- [TASK BRIEF]:
Go through the listing and pick out each line with the word "sign" in it.

- [WORKING DATA]:
= = =
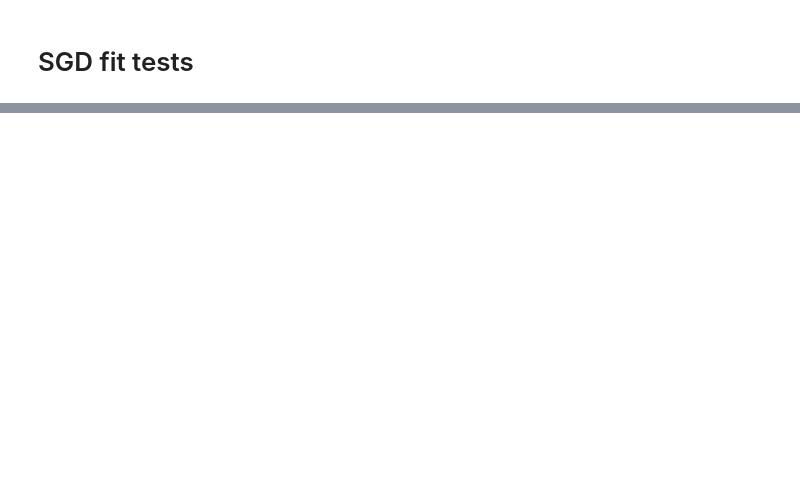
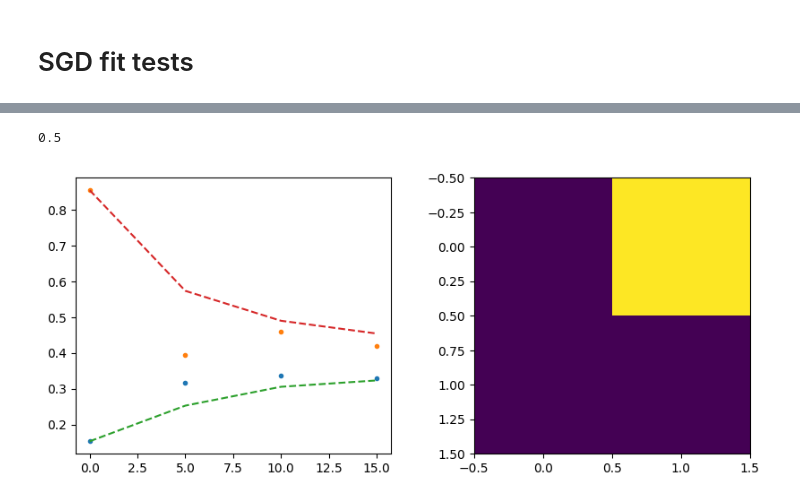
Before and after one commit to joaovaleriano/gLV_OED, a Jupyter notebook: notebooks/sgd_fit_tests.ipynb, the cells around one changed output, grey strips where cells are left out. Cells and saved outputs as stored; diff of their text form; code cells hidden in the pictures; blank space fills up the shorter version.

```diff
--- a/notebooks/sgd_fit_tests.ipynb
+++ b/notebooks/sgd_fit_tests.ipynb
@@ -153,0 +122,16 @@ plt.imshow(np.sign(fit_ridge_cv(replicates)[1]))
+# %%
+preg = fit_ridge_cv(replicates)
+preg = np.concatenate((preg[0], preg[1].flatten()))
+
+sol_reg = euler_maruyama(glv, t[0], y[0], preg, 0., dt, t)
+plt.subplots(1, 2, figsize=(10,4))
+plt.subplot(1, 2, 1)
+plt.plot(t, y, ".")
+plt.plot(t, sol_reg, "--")
+plt.subplot(1, 2, 2)
+plt.imshow(np.sign(preg[n:].reshape((n,n))))
+
+print((np.sign(preg[n:])==np.sign(p[n:])).sum()/n**2)
+# %% [output]
+0.5
+[figure, added]
```
Also changed, not shown: parts of 29 cells of this notebook, 1 other file.
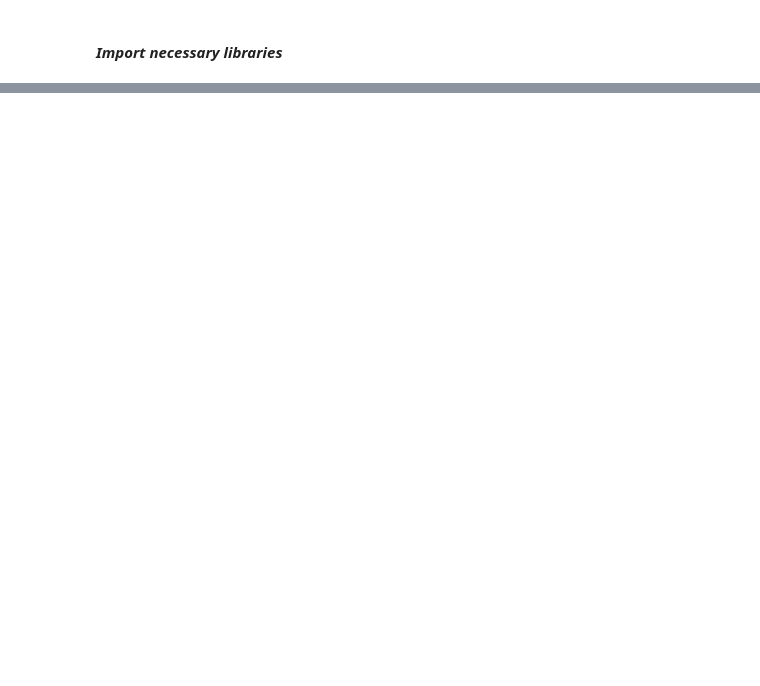
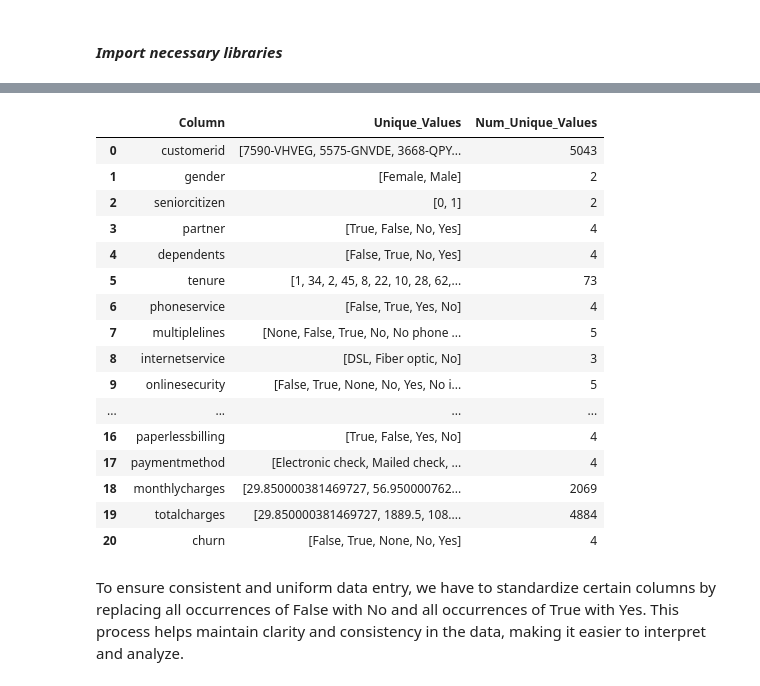
Before and after one commit to heldana30/Customer_Churn_Prediction, a Jupyter notebook: customer_churn_prediction.ipynb, the cells around one changed output, grey strips where cells are left out. Saved outputs shown, nothing was run; the diff lists cells and outputs as text; code cells hidden in the pictures; blank space fills up the shorter version.

```diff
--- a/customer_churn_prediction.ipynb
+++ b/customer_churn_prediction.ipynb
@@ -59,0 +155,4 @@ Churn analysis represents a strategic initiative aimed at leveraging data-driven
+# %%
+# Sql query to get the 2020 data
+query = "Select * FROM LP2_Telco_churn_first_3000"
+First_Dataset = pd.read_sql(query, connection)
@@ -59,0 +194,3 @@ Churn analysis represents a strategic initiative aimed at leveraging data-driven
+# %%
+# Loading the second dataset into the notebook
+Second_Dataset = pd.read_csv(r"DataSets/LP2_Telco-churn-second-2000.csv")
@@ -59,0 +332,44 @@ Churn analysis represents a strategic initiative aimed at leveraging data-driven
+# %%
+#Checking  for unique values in all the columns
+cols= [ 'customerid', 'gender', 'seniorcitizen', 'partner', 'dependents',
+       'tenure', 'phoneservice', 'multiplelines', 'internetservice',
+       'onlinesecurity', 'onlinebackup', 'deviceprotection', 'techsupport',
+       'streamingtv', 'streamingmovies', 'contract', 'paperlessbilling',
+       'paymentmethod', 'monthlycharges', 'totalcharges', 'churn']
+
+
+results = []
+
+for i in cols:
+
+    unique_values = train_df[i].unique()
+    num_unique_values = train_df[i].nunique()
+
+
+    results.append([i, unique_values, num_unique_values])
+
+
+results_df = pd.DataFrame(results, columns=['Column', 'Unique_Values', 'Num_Unique_Values'])
+
+
+results_df
+# %% [output]
+|  | Column | Unique_Values | Num_Unique_Values |
+| 0 | customerid | [7590-VHVEG, 5575-GNVDE, 3668-QPY... | 5043 |
+| 1 | gender | [Female, Male] | 2 |
+| 2 | seniorcitizen | [0, 1] | 2 |
+| 3 | partner | [True, False, No, Yes] | 4 |
+| 4 | dependents | [False, True, No, Yes] | 4 |
+| 5 | tenure | [1, 34, 2, 45, 8, 22, 10, 28, 62,... | 73 |
+| 6 | phoneservice | [False, True, Yes, No] | 4 |
+| 7 | multiplelines | [None, False, True, No, No phone ... | 5 |
+| 8 | internetservice | [DSL, Fiber optic, No] | 3 |
+| 9 | onlinesecurity | [False, True, None, No, Yes, No i... | 5 |
+| ... | ... | ... | ... |
+| 16 | paperlessbilling | [True, False, Yes, No] | 4 |
+| 17 | paymentmethod | [Electronic check, Mailed check, ... | 4 |
+| 18 | monthlycharges | [29.850000381469727, 56.950000762... | 2069 |
+| 19 | totalcharges | [29.850000381469727, 1889.5, 108.... | 4884 |
+| 20 | churn | [False, True, None, No, Yes] | 4 |
+# %% [markdown]
+To ensure consistent and uniform data entry, we have to standardize certain columns by replacing all occurrences of False with No and all occurrences of True with Yes. This process helps maintain clarity and consistency in the data, making it easier to interpret and analyze.
```
Also changed, not shown: parts of 40 cells of this notebook, 3 other files.
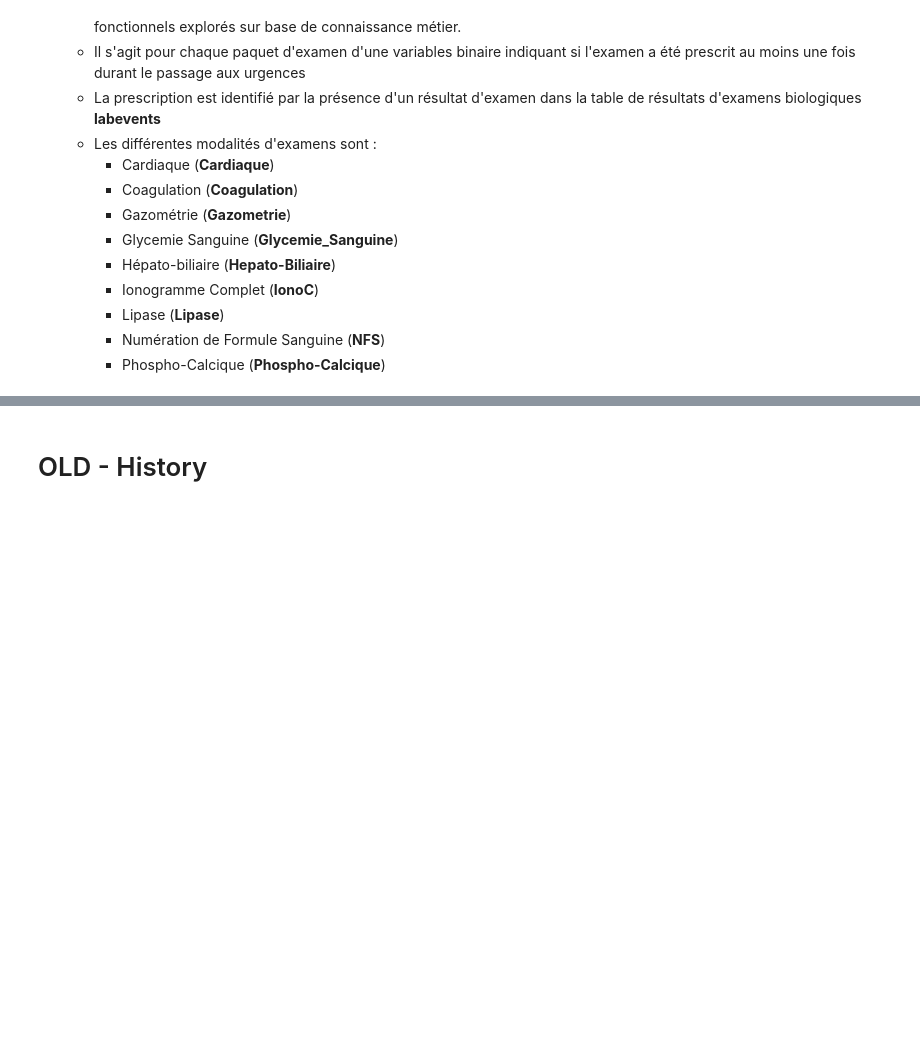
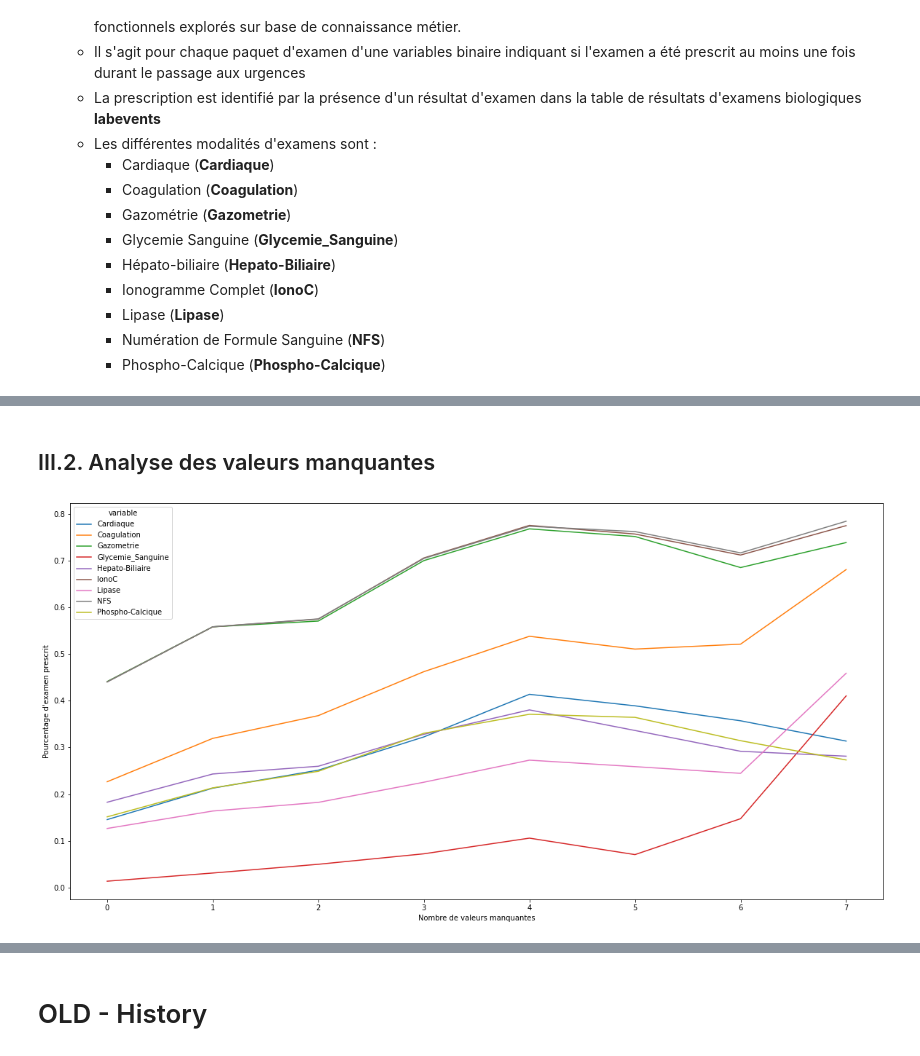
Before and after one commit to alibell/biologyOrderPredictor, a Jupyter notebook: Project_Report.ipynb, the cells around one changed output, grey strips where cells are left out. Drawn from its saved outputs; the diff is of its cells as text; code cells hidden in the pictures; blank space fills up the shorter version.

```diff
--- a/Project_Report.ipynb
+++ b/Project_Report.ipynb
@@ -201,0 +258,11 @@ assert((X["stay_id"] != y["stay_id"]).sum() == 0) # Sanity check
+# %% [markdown]
+## III.2. Analyse des valeurs manquantes
+# %%
+categorical_features = ['gender']
+continuous_features = ['age', 'temperature', 'heartrate', 'resprate', 'o2sat', 'sbp', 'dbp', 'pain']
+features = categorical_features+continuous_features
+labels = y_train.columns.values[1:].tolist()
+
+plot_missing_outcome(X_train_clean, y_train, features, labels)
+# %% [output]
+[figure, added]
```
Also changed, not shown: parts of 55 cells of this notebook, 2 other files.
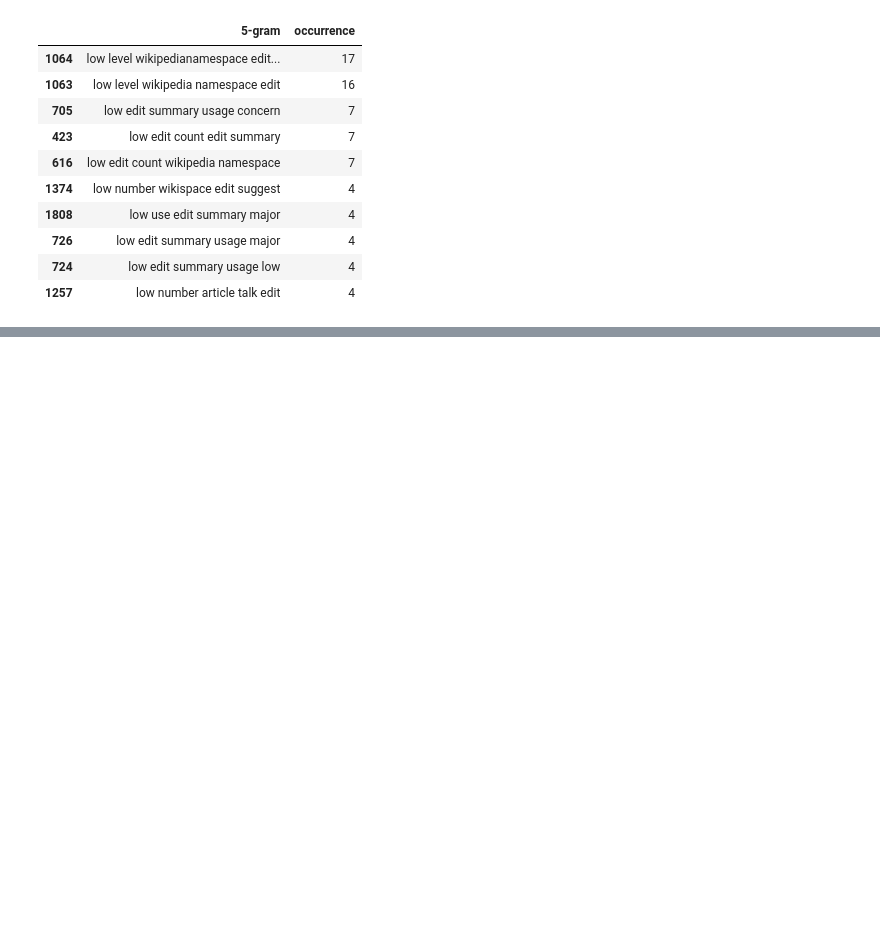
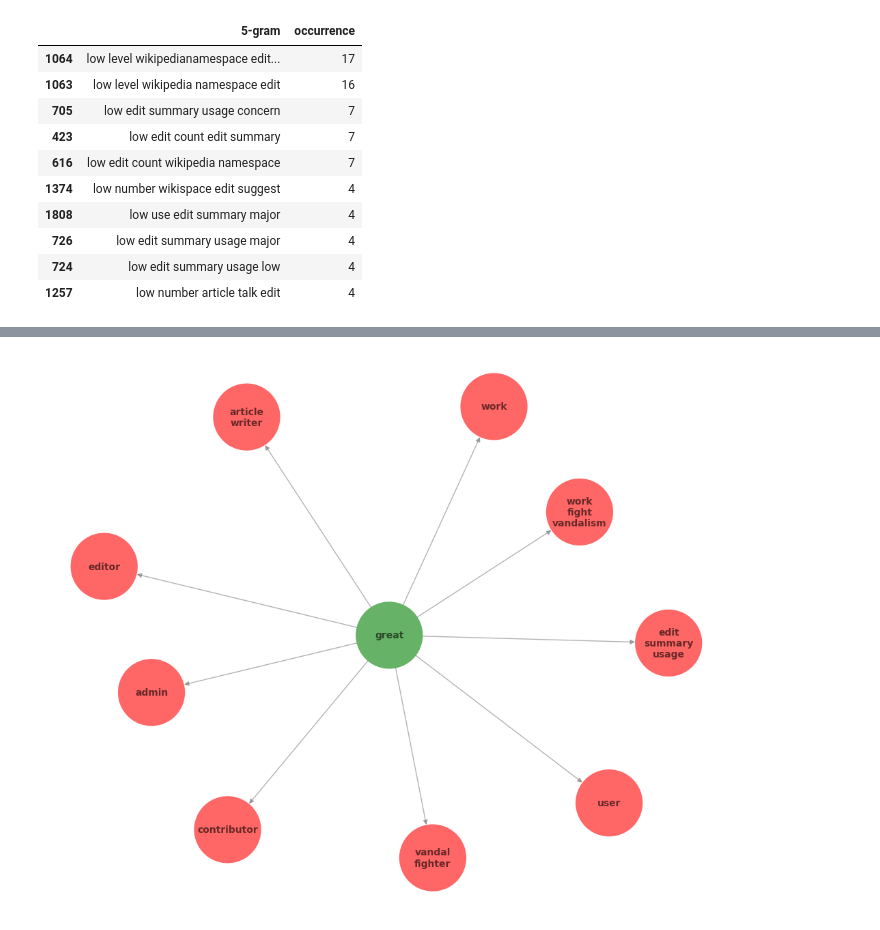
Before and after one commit to epfl-ada/ada-2023-project-datanauts23, a Jupyter notebook: milestone_3_Liandro.ipynb, the cells around one changed output, grey strips where cells are left out. Drawn from its saved outputs; the diff is of its cells as text; code cells hidden in the pictures; blank space fills up the shorter version.

```diff
--- a/milestone_3_Liandro.ipynb
+++ b/milestone_3_Liandro.ipynb
@@ -2892,0 +3068,39 @@ df_5gram_occurrence.head(10)
+# %%
+text_data = [
+    "great admin",
+    "great editor",
+    "great user",
+    "great work",
+    "great contributor",
+    "great vandal fighter",
+    "great article writer",
+    "great edit summary usage",
+    "great work fight vandalism"
+]
+
+
+G = nx.DiGraph()
+
+# Add "great" and center
+G.add_node("great", size=3000, color='blue', font_size=20, font_color='black', font_weight='bold')
+
+# Add other nodes and link with "great"
+for expression in text_data:
+    words = expression.split()
+    node_label = '\n'.join(words[1:])
+    G.add_node(node_label)
+    G.add_edge("great", node_label)
+
+pos = nx.spring_layout(G)
+
+node_sizes = [100 if node == 'great' else 30 for node in G.nodes]
+
+node_colors = ['green' if node == 'great' else 'red' for node in G.nodes]
+
+plt.figure(figsize=(10, 8))
+nx.draw(G, pos, with_labels=True, font_size=10, font_color='black', font_weight='bold',
+        node_size=5000, node_color=node_colors, edge_color='gray', linewidths=0, alpha=0.6)
+#plt.savefig("great.png", format="png")
+plt.show()
+# %% [output]
+[figure, added]
```
Also changed, not shown: parts of 36 cells of this notebook.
= = =
- [EXERCISE ANSWER]:
@@ -153,0 +122,16 @@ plt.imshow(np.sign(fit_ridge_cv(replicates)[1]))
+plt.imshow(np.sign(preg[n:].reshape((n,n))))
+print((np.sign(preg[n:])==np.sign(p[n:])).sum()/n**2)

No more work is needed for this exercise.